So I stood at the station with a plan and a pocket of poems.
"He had a theory that musicians are incredibly complex, and know far less than other artists what they want and what they are; that they puzzle themselves as well as their friends; that their psychology is a modern development, and has not yet been understood." – E. M. Forster

Archive for April 29th, 2004

Thursday, 29 April 2004

Last night’s West Wing

"What the he** was that??"

That was my very eloquent reaction to the episode, and largely based on the out-of-left-field conversation between Donna and C.J. I watched maybe the last two-thirds of the episode, so I had to guess what happened during the first couple of acts, but it didn’t seem strong, and rehashed an idea that was used previously.

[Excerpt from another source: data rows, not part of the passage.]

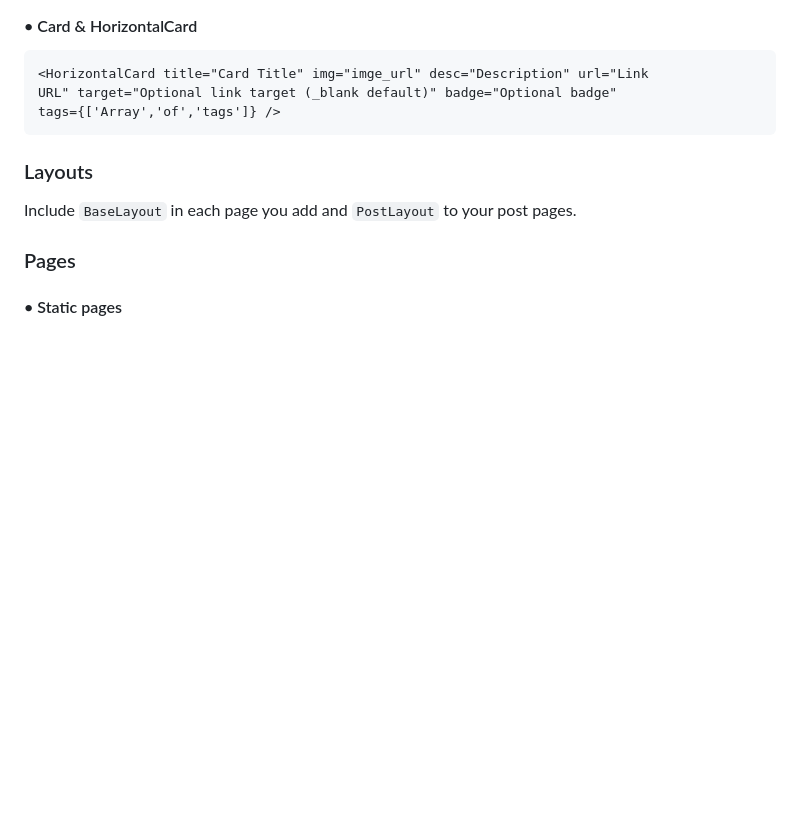
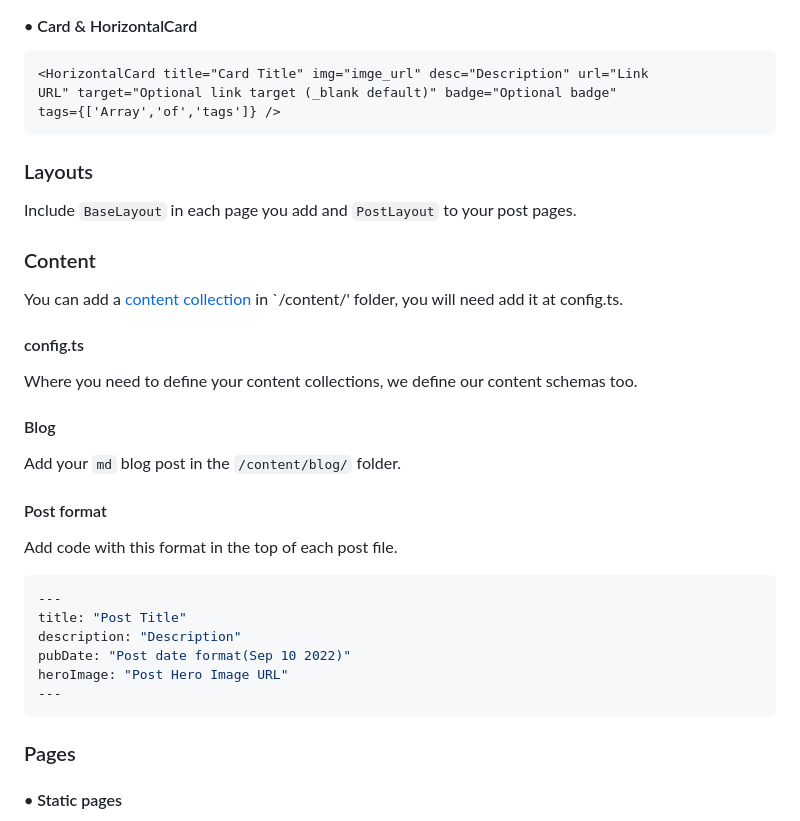
Before and after one commit to GrungeElFz/Astro_Personal.Site, a Markdown page: README.md, the part around the change. Rendered like a GitHub page; blank space fills up the shorter version.

Commit message:
Modified:   Added `Content` section (README.md)

````diff
--- a/README.md
+++ b/README.md
@@ -123,6 +123,31 @@ tags={['Array','of','tags']} />
 
 Include `BaseLayout` in each page you add and `PostLayout` to your post pages.
 
+### Content
+
+You can add a [content collection](https://docs.astro.build/en/guides/content-collections/) in `/content/' folder, you will need add it at config.ts.
+
+#### config.ts
+
+Where you need to define your content collections, we define our content schemas too.
+
+#### Blog
+
+Add your `md` blog post in the `/content/blog/` folder.
+
+#### Post format
+
+Add code with this format in the top of each post file.
+
+```TS
+---
+title: "Post Title"
+description: "Description"
+pubDate: "Post date format(Sep 10 2022)"
+heroImage: "Post Hero Image URL"
+---
+```
+
 ### Pages
 
 #### • Static pages
````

But, seriously, what the heck was up with Donna and C.J.? I really don’t understand why they were sniping at each other. I mean, I understand why, in the context of the story given in the episode, but not why it had to be written at all, in the context of the series.

If you’re going to use a lockdown as a dramatic device, then you’re going to have to choose carefully the characters that get stuck with each other. From what I can tell, in this episode the chosen scenarios were:

  1. The President, Charlie, Debbie Fiderer and Ron Butterfield
  2. Abby and Leo
  3. Josh and a Secret Service agent? I’m not sure who that water-case-buying woman was
  4. Toby and Will
  5. Donna and C.J.

Now, based on the limited amount of story I saw, the only interesting conversations were that of Abby and Leo, and Donna and C.J. The rest, seriously, I have no idea what purpose they served except that scenario #1 demonstrated a little bit of who the characters were. One of the best lines was when Debbie said re: Charlie, something along the lines of, "He’s not gonna forgive himself." Josh and the agent: pretty useless material. Toby and Will: All this proved to me was that nobody has figured out how to write Josh Malina‘s character. It’s really too bad — what a waste of a character that was actually good when he first got the job at the White House.

But, Donna and C.J. was interesting because I had no idea what the heck it was about, and why it turned out to be the most pivotal conversation for the episode, and perhaps, the show (which it and of itself illustrates why the episode was weak). Why were Donna and C.J. sucker-punching each other? Was there something that preluded it in the first act?

The only rational thing I could think of was that maybe Janel Moloney wants to leave the show, and the writers need to write her out somehow. Or, maybe she doesn’t want to leave the show, and the writers need to write her out somehow because someone does want her to leave the show … if either of those theories are true, then the setup of her exit is an undeserved and heartless way to let her go. So I truly hope they’re false theories.

I’m all for drama based on characters and their flaws and strengths. But a few weeks ago, I watched the show (after I hadn’t seen it in a while), and I kept thinking, "Where are the characters I know and love? They’ve been replaced by dopplegangers who seem to act and think differently." Then I tune in last night, and, wow … welcome to Doppleganger C.J. and Doppleganger Donna.

Maybe I should just stop watching altogether, because since Sorkin left last season, I really haven’t enjoyed the few episodes I’ve seen — they just made me more puzzled and frustrated, thanks especially to how the characters were written. If you can recommend any West Wing episode, and I mean any episode this season that could hold a candle to season 1 — heck, I’ll even settle for season 2 or 3 — I’d love to know.

Posted at 2:53 am | Filed under Television | 2 replies »